In the five tracks that make up Absent In Body‘s debut record, the band delivers music that is furiously spiritual. Its harshness is balanced by tranquil progressions that stir the mind – that lull listeners into a state where there is calm and storm. Made up of brilliant musicians Amenra’s Mathieu J. Vandekerckhove and Colin H. Van Eeckhout, Neurosis’ Scott Kelly, and ex-Sepultura’s Igor Cavelera.
Like the creeks that run and tributaries that trickle throughout singer-songwriter Ian Noe’s homelands in Eastern Kentucky, water flows throughout his new LP. Thoughtfully and intentionally named, River Fools & Mountain Saints highlights Noe’s storytelling prowess through 12 country rockers and Appalachian ballads, depicting contemporary and historical life in the region.
Like only the most gifted storytellers, Matisyahu spins the rare kind of stories that simultaneously enlighten, enthrall and expand the audience’s sense of possibility. On his eponymous new album, the Grammy Award-nominated singer/songwriter/rapper shares his most autobiographical work to date, merging that personal revelation with a shapeshifting collision of reggae and hip-hop and boldly inventive pop.
Like their sci-fi-noir rock contemporaries Garbage, Placebo are a band to which music is finally catching up. Nine years on from their seventh album Loud Like Love, Never Let Me Go finds their brooding cyber rock gently tweaked and polished – a little more synth, a touch more buzz and clatter – yet sounding as timely and relevant to future rock trends as ever.
Kelly’s ability to churn out infectious bangers is present here in his second collaborative project with drummer/producer Travis Barker. “emo girl” is a bucketload of charm; serving as a playful twist on the classic, doe-eyed poppy love song – the lyrics are so ridiculously self-aware that you can’t help but love it. And the Bring Me The Horizon feature ‘maybe’ is also a total delight, with Linkin Park-y guitars and a slick, irresistible flow.

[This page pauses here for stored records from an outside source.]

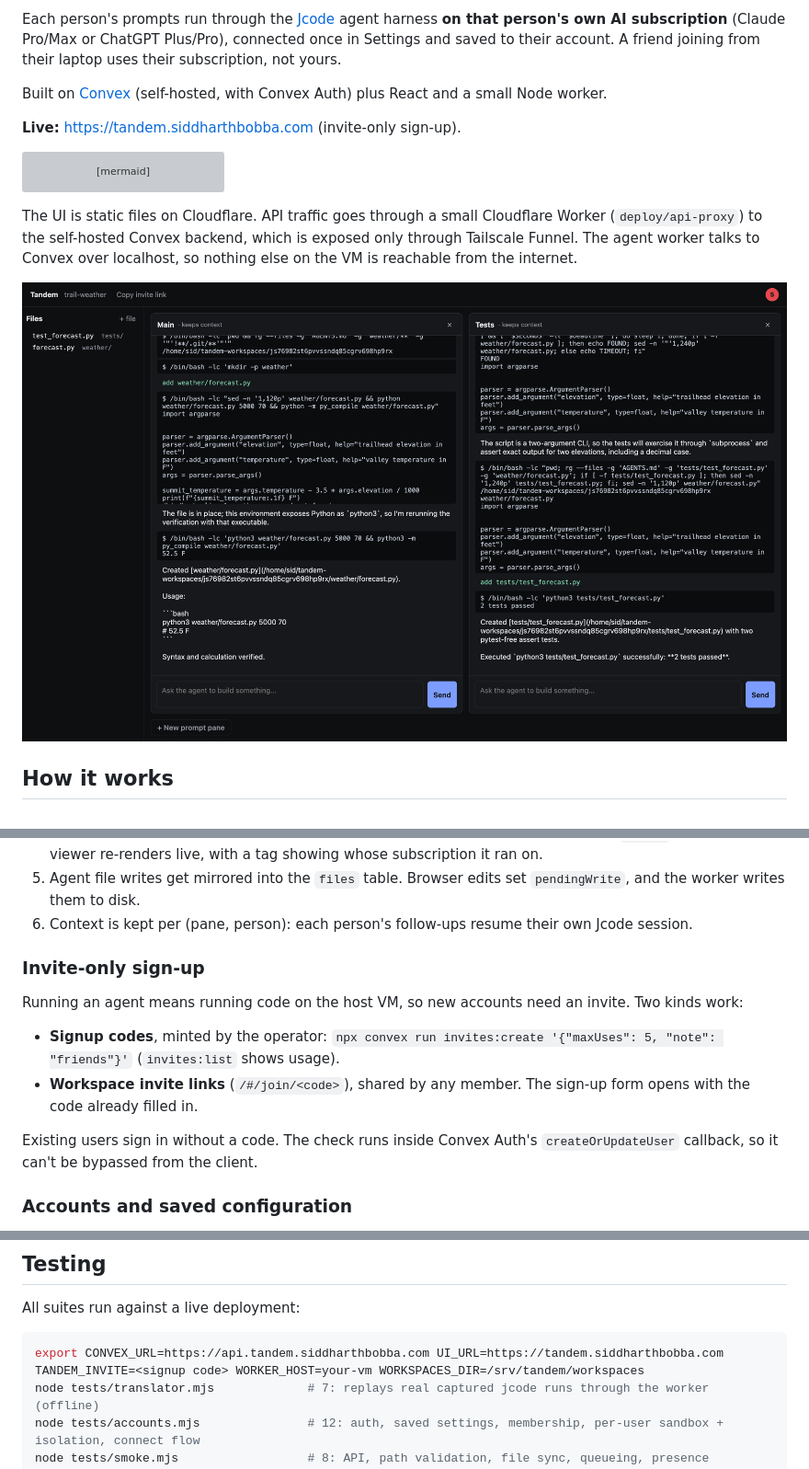
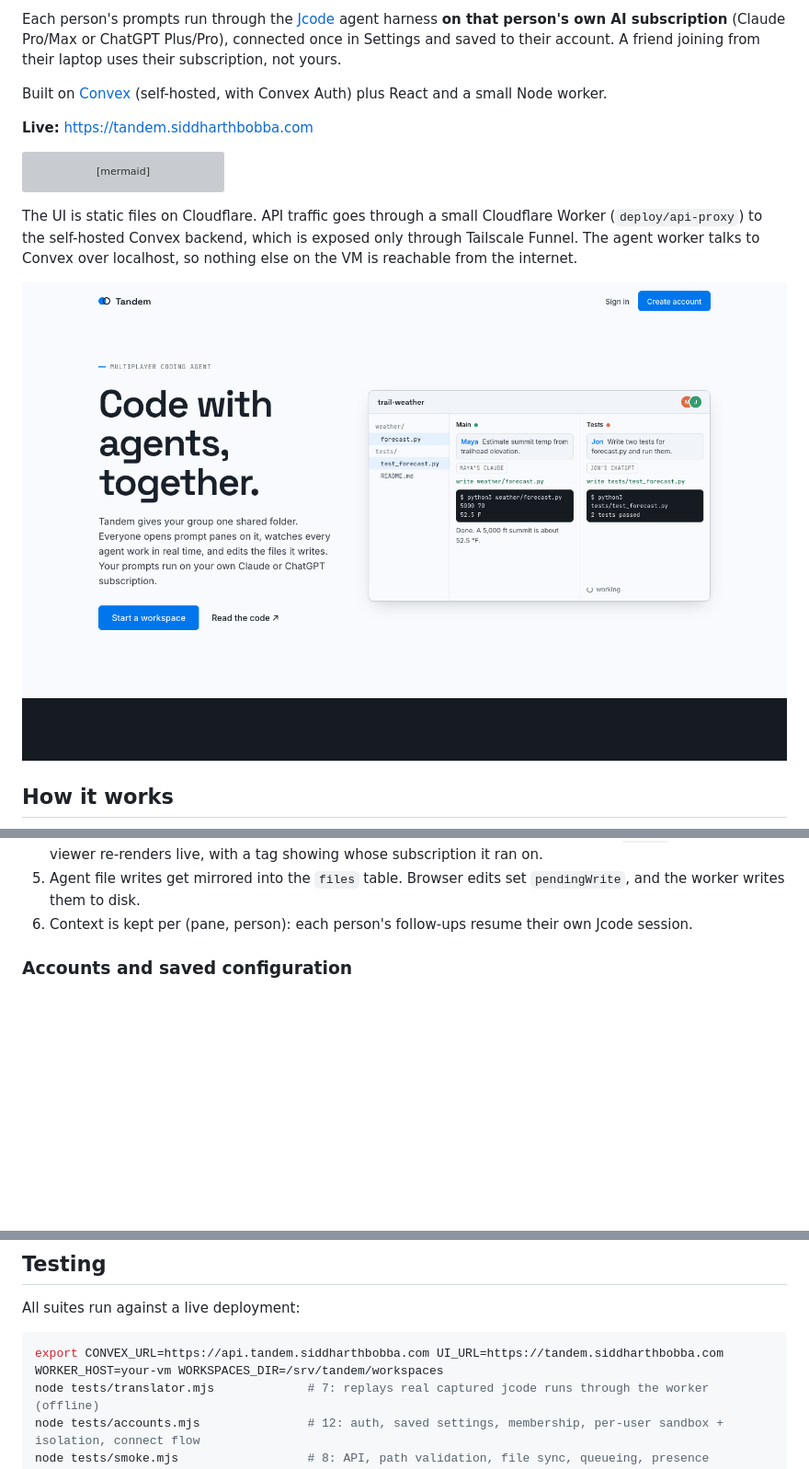
Before and after one commit to siddharthdbobba/tandem, a Markdown page: README.md, 3 parts joined by grey strips. Shown at 92% size. Rendered like a GitHub page; pictures changed too: docs/screenshot.png; blank space fills up the shorter version; grey boxes are pictures that could not be loaded.

````diff
--- a/README.md
+++ b/README.md
@@ -6,7 +6,7 @@ Each person's prompts run through the [Jcode](https://github.com/1jehuang/jcode)
 
 Built on [Convex](https://convex.dev) (self-hosted, with Convex Auth) plus React and a small Node worker.
 
-**Live:** https://tandem.siddharthbobba.com (invite-only sign-up).
+**Live:** https://tandem.siddharthbobba.com
 
 ```mermaid
 flowchart LR
@@ -40,15 +40,6 @@ flowchart LR
 4. The worker runs `jcode run --ndjson` as that person's own Linux user (`tdu_<key>`) in the shared workspace directory, and turns each event (text, shell command, file edit) into an `events` row. Every viewer re-renders live, with a tag showing whose subscription it ran on.
 5. Agent file writes get mirrored into the `files` table. Browser edits set `pendingWrite`, and the worker writes them to disk.
 6. Context is kept per (pane, person): each person's follow-ups resume their own Jcode session.
-
-### Invite-only sign-up
-
-Running an agent means running code on the host VM, so new accounts need an invite. Two kinds work:
-
-- **Signup codes**, minted by the operator: `npx convex run invites:create '{"maxUses": 5, "note": "friends"}'` (`invites:list` shows usage).
-- **Workspace invite links** (`/#/join/<code>`), shared by any member. The sign-up form opens with the code already filled in.
-
-Existing users sign in without a code. The check runs inside Convex Auth's `createOrUpdateUser` callback, so it can't be bypassed from the client.
 
 ### Accounts and saved configuration
 
@@ -129,7 +120,7 @@ I run the backend, worker and UI as systemd user services on an Oracle ARM VM, e
 All suites run against a live deployment:
 
 ```bash
-export CONVEX_URL=https://api.tandem.siddharthbobba.com UI_URL=https://tandem.siddharthbobba.com TANDEM_INVITE=<signup code> WORKER_HOST=your-vm WORKSPACES_DIR=/srv/tandem/workspaces
+export CONVEX_URL=https://api.tandem.siddharthbobba.com UI_URL=https://tandem.siddharthbobba.com WORKER_HOST=your-vm WORKSPACES_DIR=/srv/tandem/workspaces
 node tests/translator.mjs             # 7: replays real captured jcode runs through the worker (offline)
 node tests/accounts.mjs               # 12: auth, saved settings, membership, per-user sandbox + isolation, connect flow
 node tests/smoke.mjs                  # 8: API, path validation, file sync, queueing, presence
````
Also changed, not shown: 14 other files.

Steve Poltz is a living example of the American music tradition, a songwriter who can bend your ear with a hooky melody, then break your heart with a wry observation about the human condition. Now in Nashville, Poltz enlisted members of The Wood Brothers for Stardust and Satellites - an album dealing with loss (he's lost both parent's in the past two years), simple joys and childhood memories.
Possessing one of the most distinctive and recognizable voices on the planet, former Men at Work frontman Colin Hay faces down struggle, loss and the existential questions about mortality on Now and The Evermore. It’s a defiantly joyful celebration of life and love drawing on vintage pop charm, pub rock muscle, and folk sincerity to forge a sound that's at once playful and profound, clever and compassionate, whimsical and earnest.
Fighting Demons, the fourth studio album and second posthumous album from Juice WRLD, is now available on vinyl, CD, and cassette with features from Justin Bieber, Polo G, Trippie Redd, Suga of BTS and more. It serves as a tie-in for an HBO-produced documentary titled Juice Wrld: Into the Abyss.
Approaching nearly 30 years since the beginning of their journey as one of Swedish Black Metal's most genuine and unvarnished exemplars, Dark Funeral continue to reach for new heights to bring audiences into its otherworldly & unholy visions on the band's seventh full-length. The new record sees the Satanic vanguards deliver their most aggressive and expansive songs to date.